His grandfather passed away and the family needing work ended up heading to Cleveland where he would call home. In 1956, Coleman started working at a bakery.
“I worked in the bakery 30 years,” he said.
He laughed as he recollected how time can fly.
“I’ve been retired 32 years,” he said.
During his time at the bakery, he never led the musician’s life. He just did his job.
“I never played a stage before 1985,” he said.
But that soon changed. A year before he was set to retire from the bakery, a friend asked if he had ever played with Guitar Slim. He told the friend no and the friend said he should.
Coleman is quick to point out that it wasn’t THE Guitar Slim, but “Cleveland’s Guitar Slim.”
The friend brought Slim to the bakery one day and the pair ended up playing together in the parking lot over Coleman’s lunch break. It was around this time his life changed forever.
Word got back to Robert Lockwood Jr., a stepson of the legendary blues guitar player Robert Johnson, about the blues harp player. Lockwood had grown up in Arkansas, learning how to play blues guitar from his legendary stepfather. In the 60s, he moved to Cleveland.
Coleman played the harp for Lockwood. Coleman laughs about the moment. The legendary bluesman wasn’t very impressed with his playing at that time and said Coleman couldn’t take a lead.
But, in a year’s time, Coleman retired and hit the road with the band.
He said he still remembers the first time he stepped on stage.
“I was real nervous,” he said.
Robert Junior pulled no punches either.
“He broke me in right away,” Coleman said.
Coleman started touring and he said it took a year for him to really catch on and get a hold of the blues harp style that Robert Junior liked and fit with the blues man’s style, which he said was jazzier.
To Coleman, it’s still a bit of a dream come true to be able to tour around the country and world, playing blues harp. He said back before he joined the band, he didn’t know any better.
“I thought blues was just something you played out on the back porch,” he said. “I didn’t know you could travel or anything.”
But, there he was in January, inside the Laurel Theater in Knoxville, a few days after traveling down from Cleveland, the blues harp in his hand. A few days later, he visited the Morristown Task Force on Diversity’s annual MLK breakfast.
He stood up on the stage, looking like it was home. He’s been in several similar stages around the area like the Rose Center and the Bunkhouse.
He struck out on his own from Lockwo od’s band in the late 90s and Robert Junior died in 2006.

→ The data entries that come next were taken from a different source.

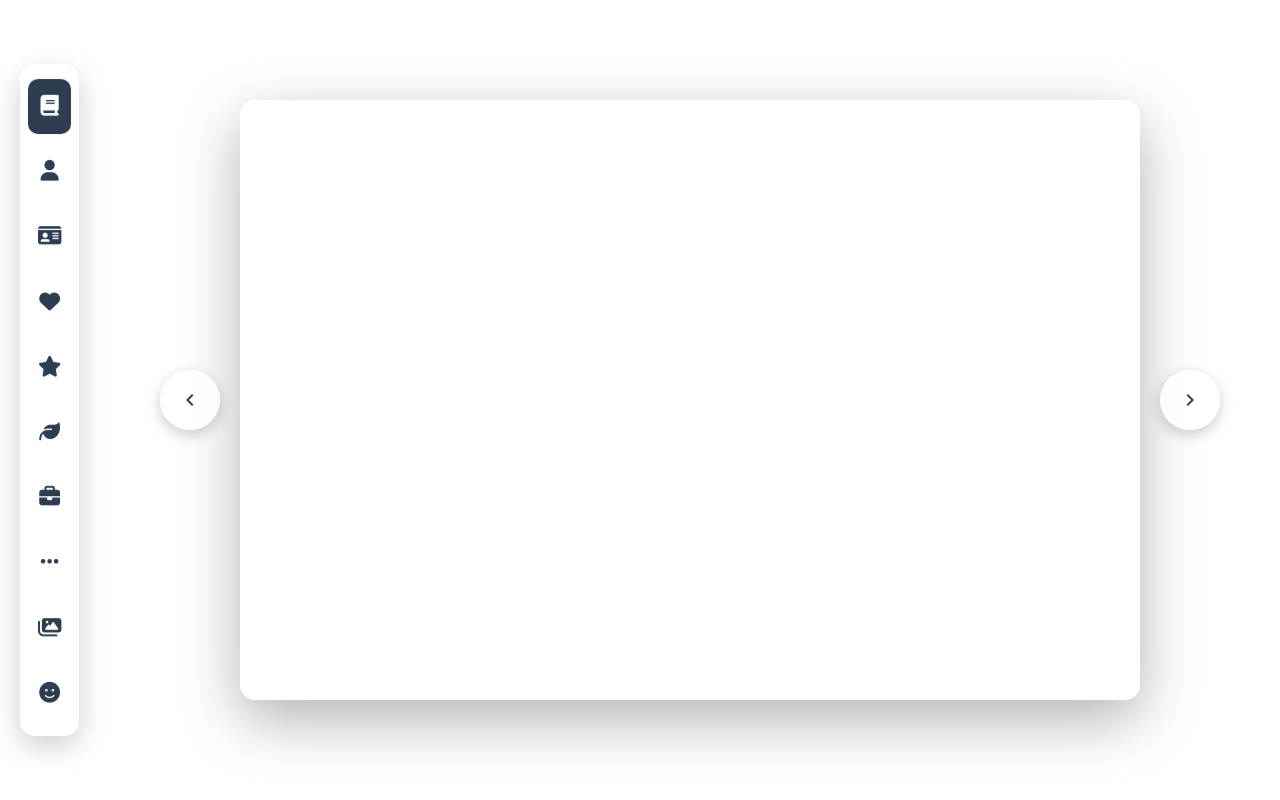
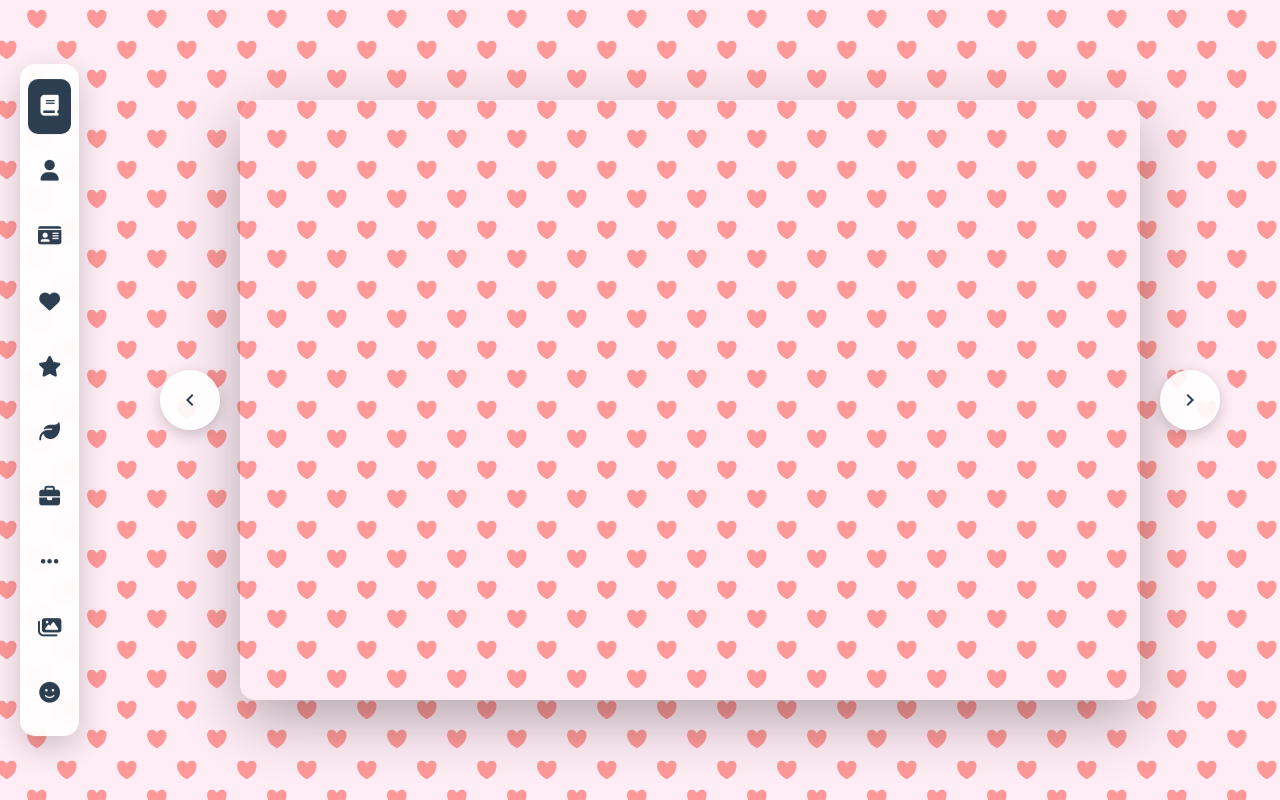
Before and after one commit to phanikumar-SHARMA/Friendporto, a plain HTML site: page index.html in a window 1280 px wide. Drawn offline with nearby package versions, Linux system fonts and the light colour scheme.

Commit message:
Update index.html

```diff
--- a/index.html
+++ b/index.html
@@ -20,7 +20,7 @@
     }
 
     body {
-        background-image:url('bg.png');
+        background-image:url('113.png');
         font-family: 'Crimson Text', serif;
         min-height: 100vh;
         overflow-x: hidden;
```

But the blues lives on every time Coleman shimmies up on stage, lets out a wry smile and puts that harp to his lips that he makes scream on a weekend night.
“It’s been a lot of fun for me,” Coleman said.